This entry has not been updated since then but may contain minor corrections and revisions.

CHAUMER, Chamer, Chaamer, Chamm(b)er, Chawmer, Chalmer, Chaulmer, n. and v. Sc. forms of Eng. chamber and used in all its senses. Also dim. chaumrie. These forms are now obs. in St.Eng., though found in Eng. dial. None of the following meanings is to be found in mod. St.Eng. and the Eng. form is illustrated only in usages peculiar to Sc. [′tʃɑ:mər Sc., but m. and s.Sc. + ′tʃǫ:mər]

I. n.

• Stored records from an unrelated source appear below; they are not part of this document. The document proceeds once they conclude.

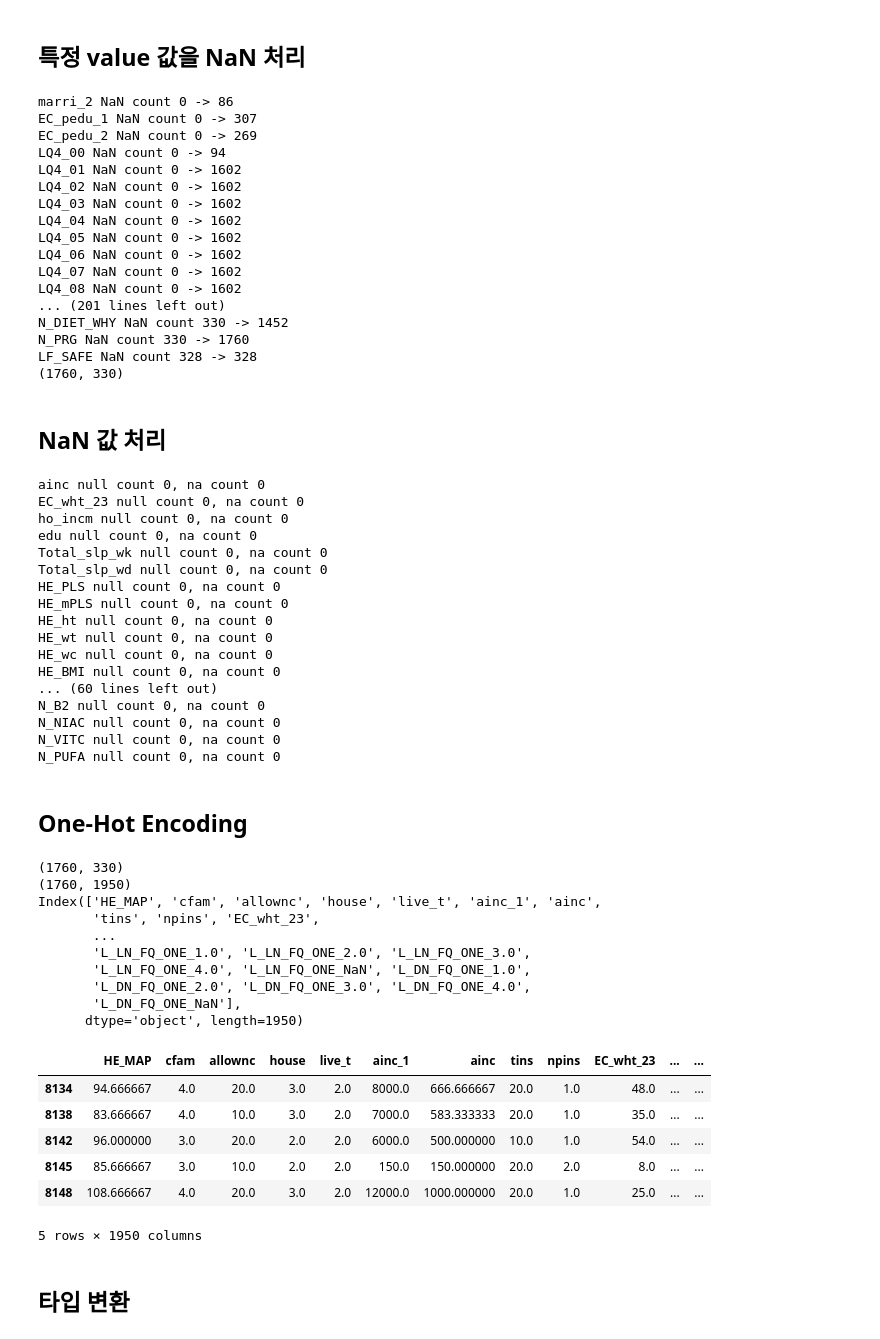
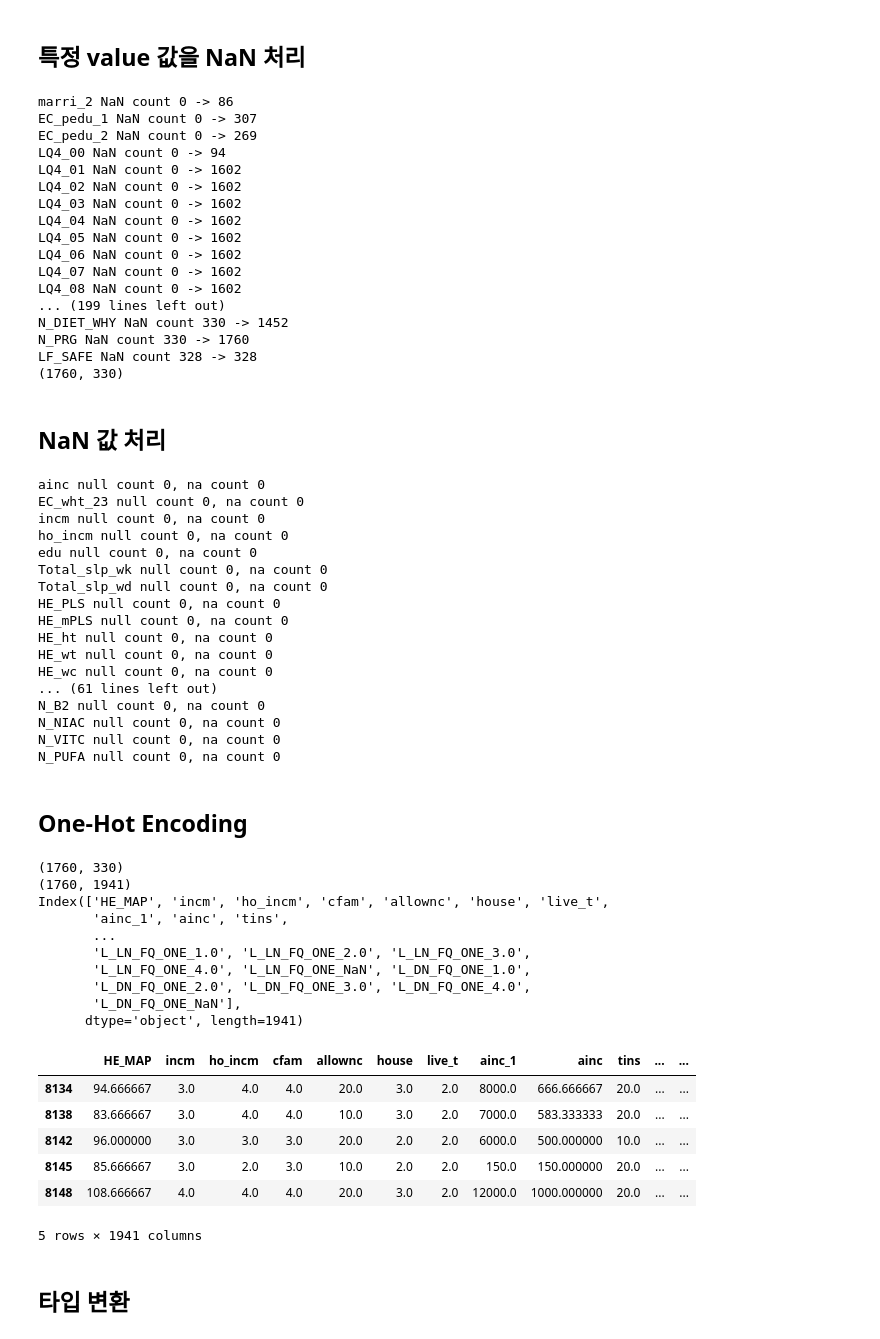
Before and after one commit to zoot0134/kdata_project_2018, a Jupyter notebook: DecisionTreeClassifier_to_pdf_accuracyRate_5(LEE).ipynb, the cells around one changed output. Drawn from its saved outputs; the diff is of its cells as text; code cells hidden in the pictures.

```diff
--- a/DecisionTreeClassifier_to_pdf_accuracyRate_5(LEE).ipynb
+++ b/DecisionTreeClassifier_to_pdf_accuracyRate_5(LEE).ipynb
@@ -575,8 +575,8 @@ nan_df_data = setNanValues(nan_df_data, nan_df_data.BO3_04.name, [8.0, 9.0])
 nan_df_data = setNanValues(nan_df_data, nan_df_data.BO3_12.name, [8.0, 9.0])
 nan_df_data = setNanValues(nan_df_data, nan_df_data.BO3_07.name, [8.0, 9.0])
 
-nan_df_data = setNanValues(nan_df_data, nan_df_data.incm.name, [8.0, 9.0])
-nan_df_data = setNanValues(nan_df_data, nan_df_data.ho_incm.name, [8.0, 9.0])
+#nan_df_data = setNanValues(nan_df_data, nan_df_data.incm.name, [8.0, 9.0])
+#nan_df_data = setNanValues(nan_df_data, nan_df_data.ho_incm.name, [8.0, 9.0])
 nan_df_data = setNanValues(nan_df_data, nan_df_data.edu.name, [888.0, 999.0])
 nan_df_data = setNanValues(nan_df_data, nan_df_data.BO3_09.name, [8.0, 9.0])
 nan_df_data = setNanValues(nan_df_data, nan_df_data.BO3_10.name, [8.0, 9.0])
@@ -737,7 +737,7 @@ LQ4_05 NaN count 0 -> 1602
 LQ4_06 NaN count 0 -> 1602
 LQ4_07 NaN count 0 -> 1602
 LQ4_08 NaN count 0 -> 1602
-... (201 lines left out)
+... (199 lines left out)
 N_DIET_WHY NaN count 330 -> 1452
 N_PRG NaN count 330 -> 1760
 LF_SAFE NaN count 328 -> 328
@@ -763,6 +763,7 @@ def setNanImputer(in_df, name, strategy="mean") :
 imputer_infos = [
       ['ainc', 'mean']
     , ['EC_wht_23', 'mean']
+    , ['incm', 'mean']
     , ['ho_incm', 'mean']
     , ['edu', 'mean']
     , ['Total_slp_wk', 'mean']
@@ -846,6 +847,7 @@ for name, strategy in imputer_infos :
 # %% [output]
 ainc null count 0, na count 0
 EC_wht_23 null count 0, na count 0
+incm null count 0, na count 0
 ho_incm null count 0, na count 0
 edu null count 0, na count 0
 Total_slp_wk null count 0, na count 0
@@ -855,8 +857,7 @@ HE_mPLS null count 0, na count 0
 HE_ht null count 0, na count 0
 HE_wt null count 0, na count 0
 HE_wc null count 0, na count 0
-HE_BMI null count 0, na count 0
-... (60 lines left out)
+... (61 lines left out)
 N_B2 null count 0, na count 0
 N_NIAC null count 0, na count 0
 N_VITC null count 0, na count 0
@@ -879,7 +880,7 @@ def addOneHotEncodingColumns(in_df, name) :
 one_hot_df = imp_df.copy(deep=True)
 print(one_hot_df.shape)
 
-one_hot_df = addOneHotEncodingColumns(one_hot_df, nan_df_data.ho_incm.name)
+#one_hot_df = addOneHotEncodingColumns(one_hot_df, nan_df_data.ho_incm.name)
 one_hot_df = addOneHotEncodingColumns(one_hot_df, nan_df_data.edu.name)
 one_hot_df = addOneHotEncodingColumns(one_hot_df, nan_df_data.occp.name)
 one_hot_df = addOneHotEncodingColumns(one_hot_df, nan_df_data.EC_pedu_1.name)
@@ -965,7 +966,7 @@ one_hot_df = addOneHotEncodingColumns(one_hot_df, nan_df_data.BO3_04.name)
 one_hot_df = addOneHotEncodingColumns(one_hot_df, nan_df_data.BO3_12.name)
 one_hot_df = addOneHotEncodingColumns(one_hot_df, nan_df_data.BO3_07.name)
 
-one_hot_df = addOneHotEncodingColumns(one_hot_df, nan_df_data.incm.name)
+#one_hot_df = addOneHotEncodingColumns(one_hot_df, nan_df_data.incm.name)
 one_hot_df = addOneHotEncodingColumns(one_hot_df, nan_df_data.BO3_09.name)
 one_hot_df = addOneHotEncodingColumns(one_hot_df, nan_df_data.BO3_10.name)
 one_hot_df = addOneHotEncodingColumns(one_hot_df, nan_df_data.BD1.name)
@@ -1132,43 +1133,43 @@ one_hot_df = addOneHotEncodingColumns(one_hot_df, nan_df_data.LF_SAFE.name)
 
 one_hot_df = addOneHotEncodingColumns(one_hot_df, nan_df_data.mh_PHQ_S.name)
 one_hot_df = addOneHotEncodingColumns(one_hot_df, nan_df_data.HE_PLS.name)
 one_hot_df = addOneHotEncodingColumns(one_hot_df, nan_df_data.HE_mPLS.name)
 
 one_hot_df = addOneHotEncodingColumns(one_hot_df, nan_df_data.HE_Upro.name)
 one_hot_df = addOneHotEncodingColumns(one_hot_df, nan_df_data.HE_Uglu.name)
 one_hot_df = addOneHotEncodingColumns(one_hot_df, nan_df_data.HE_Uket.name)
 one_hot_df = addOneHotEncodingColumns(one_hot_df, nan_df_data.HE_Ubil.name)
 one_hot_df = addOneHotEncodingColumns(one_hot_df, nan_df_data.HE_Ubld.name)
 one_hot_df = addOneHotEncodingColumns(one_hot_df, nan_df_data.HE_Uro.name)
 
 one_hot_df = addOneHotEncodingColumns(one_hot_df, nan_df_data.HE_cough2.name)
 one_hot_df = addOneHotEncodingColumns(one_hot_df, nan_df_data.HE_sput2.name)
 one_hot_df = addOneHotEncodingColumns(one_hot_df, nan_df_data.HE_PFTag.name)
 
 one_hot_df = addOneHotEncodingColumns(one_hot_df, nan_df_data.L_BR_FQ.name)
 one_hot_df = addOneHotEncodingColumns(one_hot_df, nan_df_data.L_LN_FQ.name)
 one_hot_df = addOneHotEncodingColumns(one_hot_df, nan_df_data.L_DN_FQ.name)
 
 print(one_hot_df.shape)
 print(one_hot_df.columns)
 one_hot_df.tail()
 # %% [output]
 (1760, 330)
-(1760, 1950)
-Index(['HE_MAP', 'cfam', 'allownc', 'house', 'live_t', 'ainc_1', 'ainc',
-       'tins', 'npins', 'EC_wht_23',
+(1760, 1941)
+Index(['HE_MAP', 'incm', 'ho_incm', 'cfam', 'allownc', 'house', 'live_t',
+       'ainc_1', 'ainc', 'tins',
        ...
        'L_LN_FQ_ONE_1.0', 'L_LN_FQ_ONE_2.0', 'L_LN_FQ_ONE_3.0',
        'L_LN_FQ_ONE_4.0', 'L_LN_FQ_ONE_NaN', 'L_DN_FQ_ONE_1.0',
        'L_DN_FQ_ONE_2.0', 'L_DN_FQ_ONE_3.0', 'L_DN_FQ_ONE_4.0',
        'L_DN_FQ_ONE_NaN'],
-      dtype='object', length=1950)
+      dtype='object', length=1941)
-|  | HE_MAP | cfam | allownc | house | live_t | ainc_1 | ainc | tins | npins | EC_wht_23 | ... | ... |
-| 8134 | 94.666667 | 4.0 | 20.0 | 3.0 | 2.0 | 8000.0 | 666.666667 | 20.0 | 1.0 | 48.0 | ... | ... |
-| 8138 | 83.666667 | 4.0 | 10.0 | 3.0 | 2.0 | 7000.0 | 583.333333 | 20.0 | 1.0 | 35.0 | ... | ... |
-| 8142 | 96.000000 | 3.0 | 20.0 | 2.0 | 2.0 | 6000.0 | 500.000000 | 10.0 | 1.0 | 54.0 | ... | ... |
-| 8145 | 85.666667 | 3.0 | 10.0 | 2.0 | 2.0 | 150.0 | 150.000000 | 20.0 | 2.0 | 8.0 | ... | ... |
-| 8148 | 108.666667 | 4.0 | 20.0 | 3.0 | 2.0 | 12000.0 | 1000.000000 | 20.0 | 1.0 | 25.0 | ... | ... |
+|  | HE_MAP | incm | ho_incm | cfam | allownc | house | live_t | ainc_1 | ainc | tins | ... | ... |
+| 8134 | 94.666667 | 3.0 | 4.0 | 4.0 | 20.0 | 3.0 | 2.0 | 8000.0 | 666.666667 | 20.0 | ... | ... |
+| 8138 | 83.666667 | 3.0 | 4.0 | 4.0 | 10.0 | 3.0 | 2.0 | 7000.0 | 583.333333 | 20.0 | ... | ... |
+| 8142 | 96.000000 | 3.0 | 3.0 | 3.0 | 20.0 | 2.0 | 2.0 | 6000.0 | 500.000000 | 10.0 | ... | ... |
+| 8145 | 85.666667 | 3.0 | 2.0 | 3.0 | 10.0 | 2.0 | 2.0 | 150.0 | 150.000000 | 20.0 | ... | ... |
+| 8148 | 108.666667 | 4.0 | 4.0 | 4.0 | 20.0 | 3.0 | 2.0 | 12000.0 | 1000.000000 | 20.0 | ... | ... |
-5 rows × 1950 columns
+5 rows × 1941 columns
 # %% [markdown]
 ## 타입 변환
```
Also changed, not shown: parts of 19 cells of this notebook.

1. The parlour, best room or spare room in a house, often an upper room; a room in gen., a chamber. Also = Eng. chambers, private office (see first quot.).Sc. 1825 in J. G. Lockhart Life of Scott (1837) VI. ii.:
“He was never bred in a writer's chaumer,” quoth Peveril [nickname of Sir Walter].
Sc. 1995 David Purves Hert's Bluid 20:
A hae hard tell anaw that at
the tyme thai open Paurliement,
thai hae ane unco chiel, Blek Rod,
that thryce maun chap the chaumer dure ...
Ork.(D) 1880 Dennison Orcad. Sk. Bk. 19:
Sheu heard de aesin' flags an' couples rumblan' doon on de cham'er fleurs abeun her heid.
Abd. 1863 G. Macdonald D. Elginbrod III. xxiv.:
“Come awa', Maister Sutherlan'; come ben to yer ain chaumer,” said she, leading the way to the room she called the study.
Ags. 1820 A. Balfour Contemplation, etc. 260:
Twa winnocks in the chaumer placed, Shewed Wattie had baith wealth an' taste.
Dundee 1991 Ellie McDonald The Gangan Fuit 43:
Quince: Richt on time. An here's a braw wally place for practisin. This loan'll be our brods. Thir haw busses our chyngin chaumer, an we'll dae it the wey we'll dae it fornenst the Duke.
m.Sc. 1998 Lillias Forbes Turning a Fresh Eye 18:
Dinna bide in yon chaumer
Wi the wee, clorty winnock
At the tap o the hoose
Up the kypie stair
I tell ye, ye'll no ken yersel
Aince up in yon chaumer
An the door steekit efter ye.
em.Sc. 1999 James Robertson The Day O Judgement 11:
The cloods are speldit like a door
Tae the chaumer o the King, an there
The Justice General kythes himsel,
In glory cled for ivermair.
w.Lth. 2000 Davie Kerr A Puckle Poems 75:
Alane, it breirds in benmaist chaumer
o the mind.
The seedlin thocht airts ti the licht ti
fin its soul.
wm.Sc. 1989 Anna Blair The Goose Girl of Eriska 89:
In fact they were first to arrive and were therefore not greatly surprised when the old uncle told them sheepishly that the barn was not quite ready and would they 'bide a wee while in the chaumer?'
Ayr. 1822 H. Ainslie Pilgrimage, etc. 78:
I've foun' ye buskit like a queen, In painted chamers sittin'.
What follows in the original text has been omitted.